  • The authors report they have no financial relationships within the past 3 years to disclose.

  • Preliminary results from this study were presented at the 30th Annual Anxiety Disorders Association of America Conference, March 4-7, 2010, Baltimore, MD.

Correspondence to: John M. Hettema, VCU Department of Psychiatry, Virginia Institute for Psychiatric and Behavioral Genetics, P.O. Box 980126, Richmond, VA 23298-0126



Generalized anxiety disorder (GAD) is a common chronic condition that is relatively understudied compared to other psychiatric syndromes. Neuroimaging studies have begun to implicate particular neural structures and circuitry in its pathophysiology; however, no genetically informative research has examined the potential sources of reported brain differences.


We acquired spectroscopic, volumetric, and diffusion tensor magnetic resonance imaging data from a pilot study of 34 female subjects selected from monozygotic twin pairs based upon their affection status for GAD, and examined brain regions previously implicated in fear and anxiety for their relationship with affection status and genetic risk.


Lifetime GAD associated with increased creatine levels in the amygdala, smaller left hippocampal volume, and lower fractional anisotropy in the uncinate fasciculus which connects amygdala and frontal cortex. In addition, GAD genetic risk predicted increases in myo-inositol in the amygdala and, possibly, glutamate/glutamine/GABA alterations in the hippocampus. The association of lifetime GAD with smaller hippocampal volume was independent of major depression and might represent a common genetic risk marker for internalizing disorders.

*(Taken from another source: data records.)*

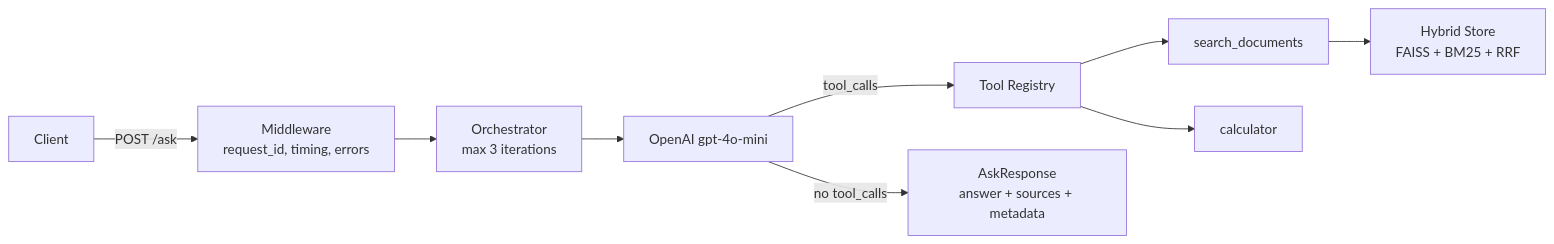
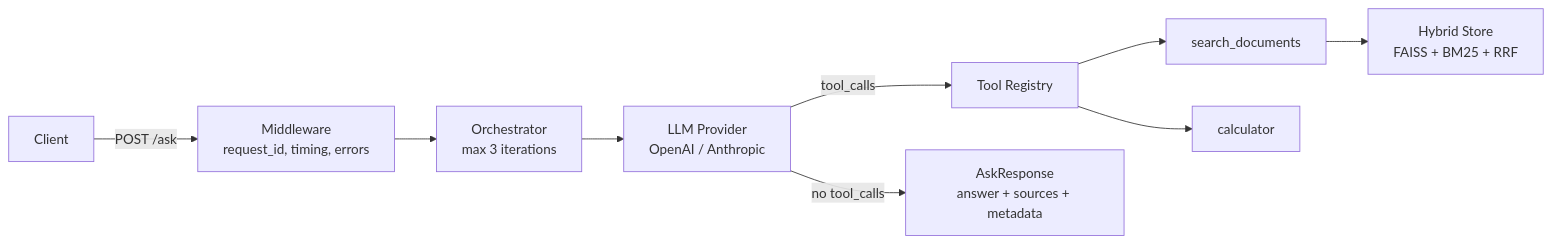
The diagram in README.md (tyy0811/agent-bench), drawn with Mermaid before and after one commit. The commit also changed other lines of this file and 3 other files, not shown here.

First line of the commit message:
feat: Anthropic Haiku benchmark + README with provider comparison

````diff
--- a/README.md
+++ b/README.md
@@ -78,11 +87,11 @@
 ```mermaid
 flowchart LR
     Client -->|POST /ask| MW[Middleware<br/>request_id, timing, errors]
     MW --> Orch[Orchestrator<br/>max 3 iterations]
-    Orch --> LLM[OpenAI gpt-4o-mini]
+    Orch --> LLM[LLM Provider<br/>OpenAI / Anthropic]
     LLM -->|tool_calls| Reg[Tool Registry]
     Reg --> Search[search_documents]
     Reg --> Calc[calculator]
     Search --> Store[Hybrid Store<br/>FAISS + BM25 + RRF]
     LLM -->|no tool_calls| Resp[AskResponse<br/>answer + sources + metadata]
 ```
````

These preliminary data suggest that GAD and its genetic risk factors are likely correlated with volumetric and spectroscopic changes in fear-related limbic structures and their connections with the frontal cortex. Depression and Anxiety 0:1–8, 2011. © 2011 Wiley-Liss, Inc.